The Stoics believe that false conceptions (oiêsis,) which are the results of false perceptions in a certain manner, that cause a breakdown of the soul and the lives of people. False conceptions are a cause of error and can be classified in the same realm as emotions, something we need to be weary of.
The Stoics had a concept of introspective attention called “prosochē,” attention given to the thoughts, the actions, the perceptions, the present moment… to be wary of the delusions that are the fruit of our imagination and our minds. It is almost like taking the viewpoint of a 3rd party outside our bodies and minds in order to look and reflect, rationally, on “what is going on” in the flow of thoughts and feelings. We could say that this practise of “prosochē” is a reminder of the Stoic rules of life separating what is advisable from what is not.
The Buddist term “sati,” which means “to remember,” is often translated as “mindfulness.” Both terms are somewhat similar in the sense that they both put the emphasis on the present moment and choosing the good over the bad, however mindfulness has more aspects to it:
“And what is the faculty of mindfulness? There is the case where a monk, a disciple of the noble ones, is mindful, highly meticulous, remembering & able to call to mind even things that were done & said long ago. He remains focused on the body in & of itself — ardent, alert, & mindful — putting aside greed & distress with reference to the world. He remains focused on feelings in & of themselves... the mind in & of itself... mental qualities in & of themselves — ardent, alert, & mindful — putting aside greed & distress with reference to the world. This is called the faculty of mindfulness.”
-"Indriya-vibhanga Sutta: Analysis of the Mental Faculties" (SN 48.10), translated from the Pali by Thanissaro Bhikkhu. Access to Insight (BCBS Edition), August 1st 2019, http://www.accesstoinsight.org/tipitaka/sn/sn48/sn48.010.than.html
Passions and Desires
Rationality and logic are extremely important for Stoics whether as for Buddhists intuition and experience are more valuable.
For the Stoics, the Rational Mind is the main element of Virtue, and thus, Happiness. It is a Happiness that is not overwhelming, no Stoic is hyper hypo dancing on the rainbow, and this type of happiness is more an inner sense of being satisfied no matter what the external elements are. Apatheia is the term that the Stoics used to refer to the concept of being free from passions.
Buddhist will usually avoid the rational thinking mind as they believe that the Ego, or the Self, cannot see the fundamental True Nature of the world. Buddhism is sometimes tagged as “anti-Life,” which is a judgement that is a bit harsh. Let’s not forget that Buddhism comes from a time where extreme ascetic practices were common.

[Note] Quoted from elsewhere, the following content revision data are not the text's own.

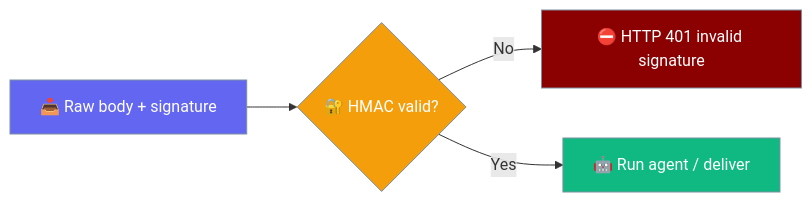
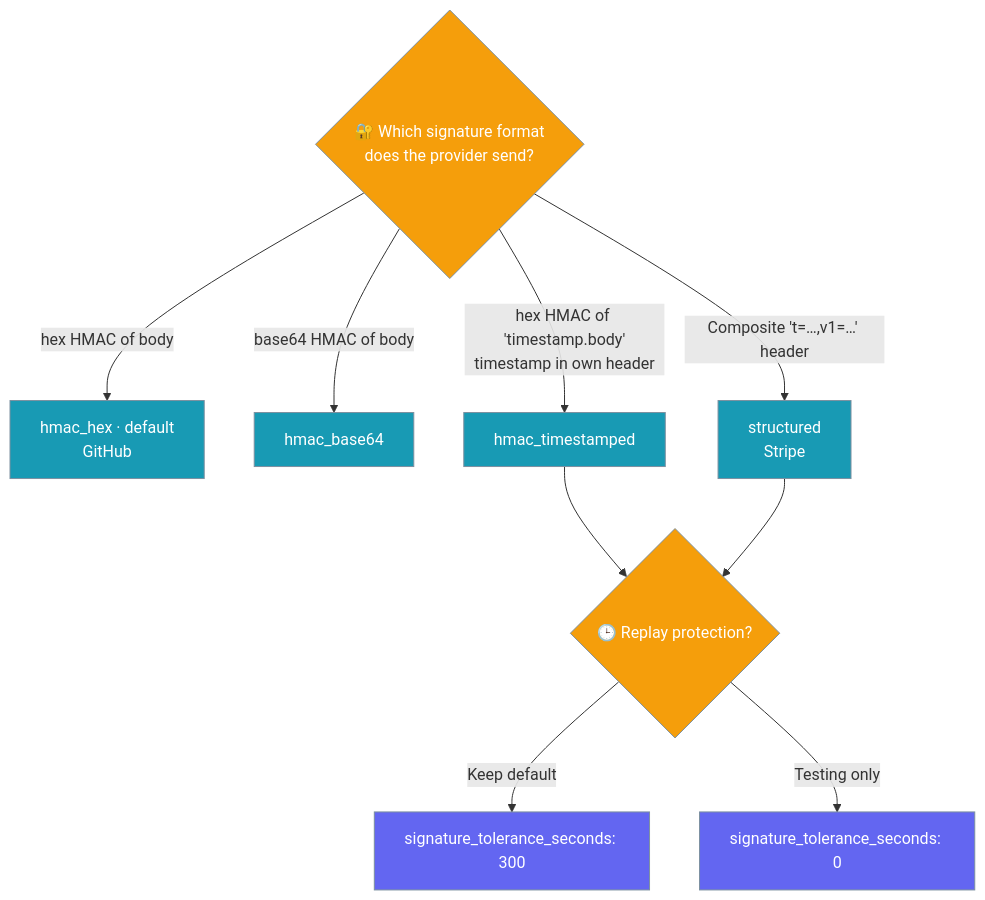
One commit to MervinPraison/PraisonAIDocs changed the eighth of 9 diagrams in docs/features/gateway-hooks.mdx. Above: the diagram before and after it, drawn with Mermaid. The commit also changed other lines of this file and 2 other files, not shown here.

Commit message:
docs: cover webhook signature schemes + replay window for gateway hooks (fixes #4615)

````diff
--- a/docs/features/gateway-hooks.mdx
+++ b/docs/features/gateway-hooks.mdx
@@ -658,16 +665,20 @@
 ```mermaid
-graph LR
-    R[📥 Raw body + signature] --> V{🔐 HMAC valid?}
-    V -->|No| X[⛔ HTTP 401 invalid signature]
-    V -->|Yes| A[🤖 Run agent / deliver]
+graph TB
+    Q{🔐 Which signature format<br/>does the provider send?}
+    Q -->|hex HMAC of body| H[hmac_hex · default<br/>GitHub]
+    Q -->|base64 HMAC of body| B[hmac_base64]
+    Q -->|hex HMAC of 'timestamp.body'<br/>timestamp in own header| T[hmac_timestamped]
+    Q -->|Composite 't=…,v1=…' header| S[structured<br/>Stripe]
+    T --> R{🕒 Replay protection?}
+    S --> R
+    R -->|Keep default| On[signature_tolerance_seconds: 300]
+    R -->|Testing only| Off[signature_tolerance_seconds: 0]
 
-    classDef input fill:#6366F1,stroke:#7C90A0,color:#fff
-    classDef check fill:#F59E0B,stroke:#7C90A0,color:#fff
-    classDef reject fill:#8B0000,stroke:#7C90A0,color:#fff
-    classDef ok fill:#10B981,stroke:#7C90A0,color:#fff
+    classDef decision fill:#F59E0B,stroke:#7C90A0,color:#fff
+    classDef scheme fill:#189AB4,stroke:#7C90A0,color:#fff
+    classDef config fill:#6366F1,stroke:#7C90A0,color:#fff
 
-    class R input
-    class V check
-    class X reject
-    class A ok
+    class Q,R decision
+    class H,B,T,S scheme
+    class On,Off config
 ```
````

The historical Buddha himself succumbed to this false belief that emotions need to be suppressed and bodily needs removed to the point of reaching near Death. But after a few years of practice the Buddha realized that torturing the body was not “The Way” to a real deep understanding of the True Nature of everything.

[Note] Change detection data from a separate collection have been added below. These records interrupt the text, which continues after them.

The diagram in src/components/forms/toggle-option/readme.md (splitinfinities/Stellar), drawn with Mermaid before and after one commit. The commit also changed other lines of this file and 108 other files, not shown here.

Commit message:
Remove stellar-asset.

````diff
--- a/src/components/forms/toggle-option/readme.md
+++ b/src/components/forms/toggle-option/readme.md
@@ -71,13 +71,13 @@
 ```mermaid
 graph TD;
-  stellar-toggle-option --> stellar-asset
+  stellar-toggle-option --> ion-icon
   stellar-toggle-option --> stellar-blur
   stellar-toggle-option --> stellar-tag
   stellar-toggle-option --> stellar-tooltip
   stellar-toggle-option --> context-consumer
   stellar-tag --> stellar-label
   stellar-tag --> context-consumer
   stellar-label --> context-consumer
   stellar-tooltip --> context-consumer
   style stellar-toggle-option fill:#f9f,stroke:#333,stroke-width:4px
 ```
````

So we should not see Buddhism as being an “anti-Life” religion. Nobody whips themselves in Buddhist temples.
The Greeks referred to ascetism (askēsis) as a rigorous training or an exercise that applied to both spiritual practice and physical competition training. In the case of the Greeks, the term does not have a connotation of bringing the body in self-denial extremes.
Even though the medium to see the world and interpret it is different, the objective remains the same: not letting passions and desires take over, and avoiding the slippery slope of vice, overindulgence and addiction to external conditions. Practitioners of Stoic philosophy use Rationality; practitioners of Buddhism use the precepts and ethics to guide their thoughts, actions and judgements. Meditation is a real-life tool used to achieve a greater sense of awareness, and who is more aware, is less tempted.

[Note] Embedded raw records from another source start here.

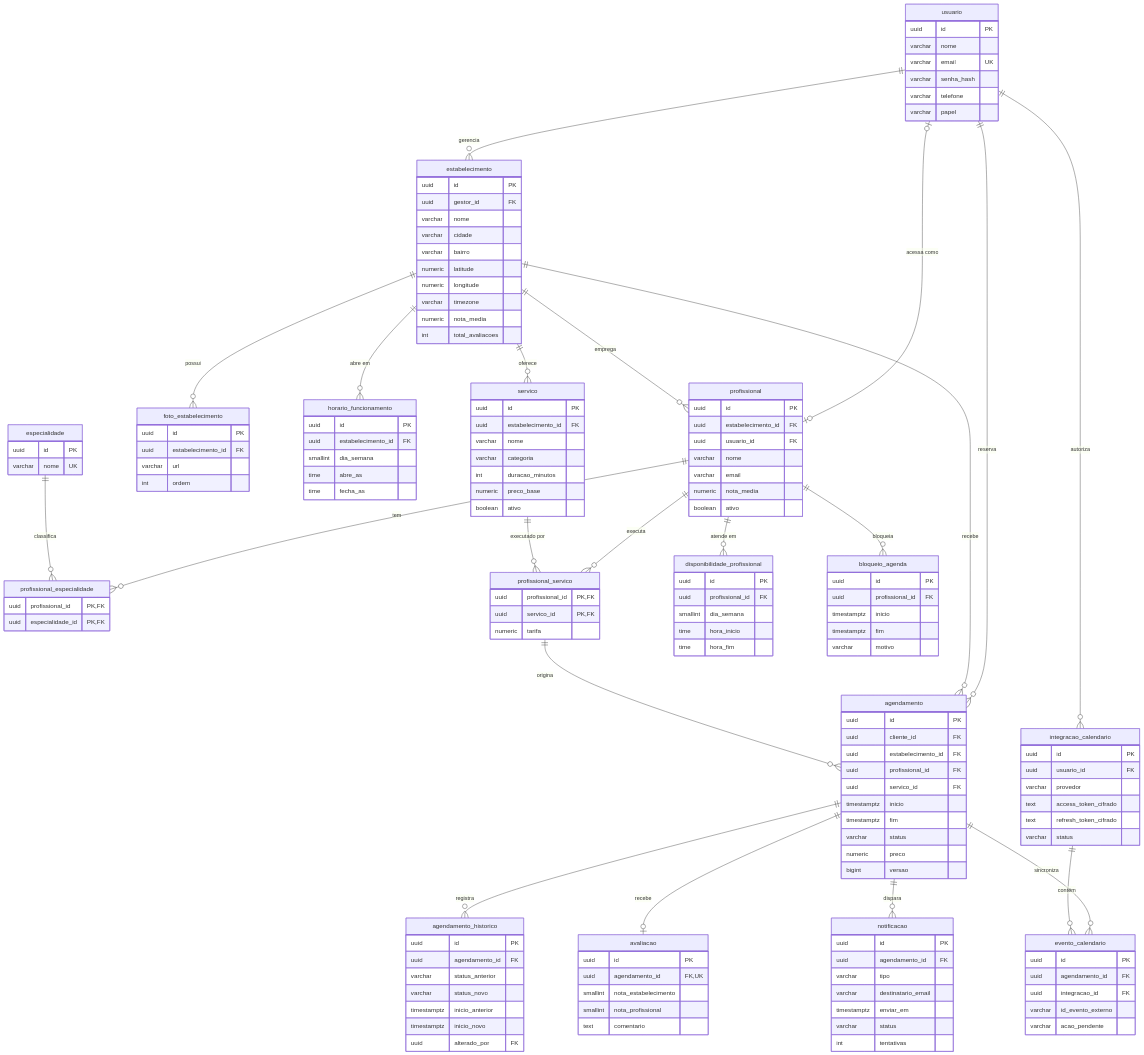
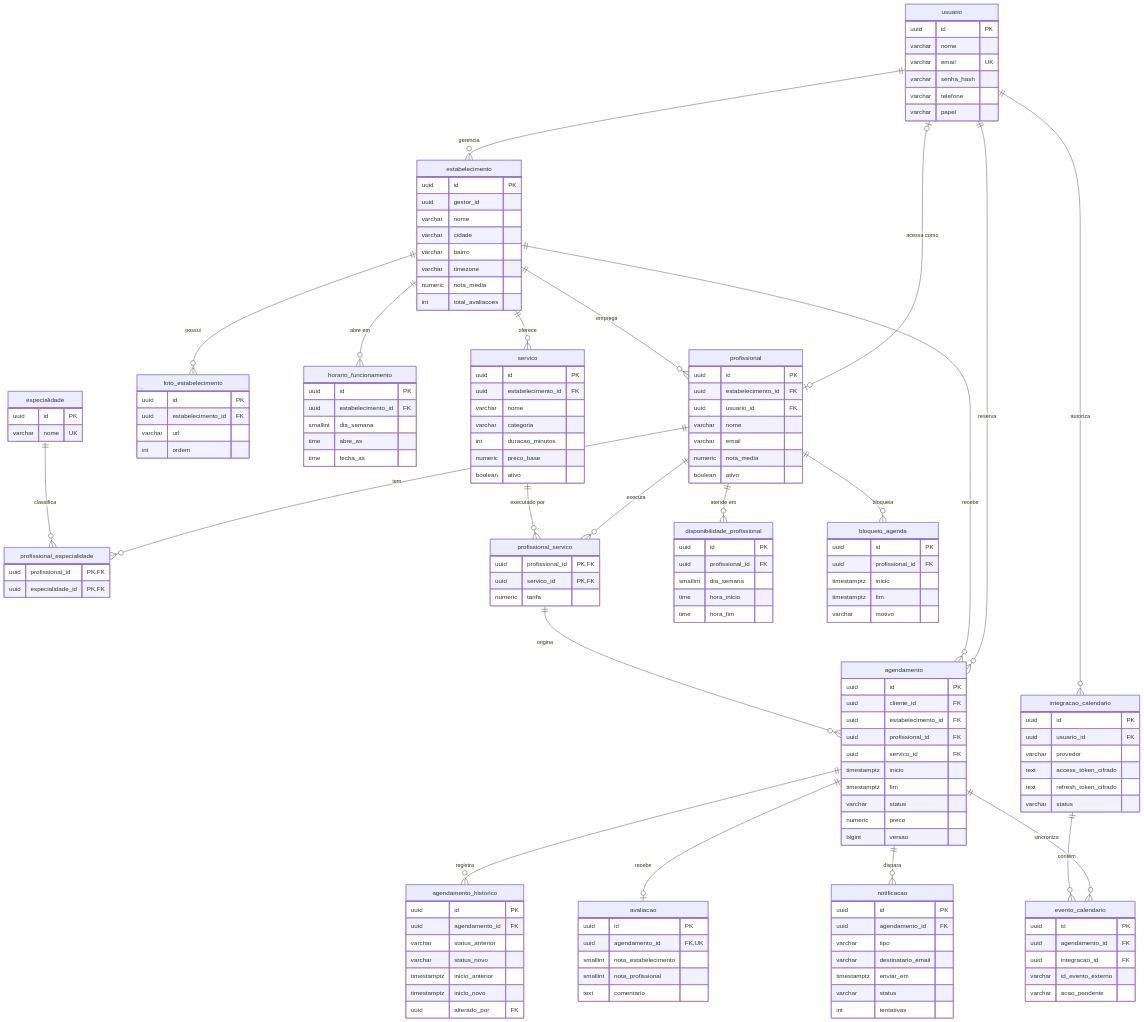
The first of 2 diagrams in artefatos/modelagem-de-dados.md (c-nnett/prova-sub-fase-3), drawn with Mermaid before and after one commit. The commit also changed other lines of this file and 1 other file, not shown here.

```diff
--- a/artefatos/modelagem-de-dados.md
+++ b/artefatos/modelagem-de-dados.md
@@ -53,12 +53,10 @@
     }
     estabelecimento {
         uuid id PK
-        uuid gestor_id FK
+        uuid gestor_id
         varchar nome
         varchar cidade
         varchar bairro
-        numeric latitude
-        numeric longitude
         varchar timezone
         numeric nota_media
         int total_avaliacoes
```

There is also a term in Buddhism, similar to ”apatheia“ but you may not hear it very often in Buddhist circles, except maybe in older Buddhist traditions practiced in Thailand, Sri Lanka… and possibly in Tibetan Buddhism as well. The term is “upekkha.” A balance brought by a combination of awareness, understanding of the human nature and respect for the Buddhist Ethics.
It is important to point out that equanimity was valued not because of the mental state itself but because it reflected a truthful understanding of the world.
Equanimity and Compassion
With all those conceptual tools in hands, we can assume that both Stoics and Buddhists can face the world in a balanced manner.
This brings us to the topic of equanimity. Equanimity is not a word we hear in every day life so let’s have a look at the definition first: even-tempered, to bear with a calm mind, emotional calmness and balance in times of stress.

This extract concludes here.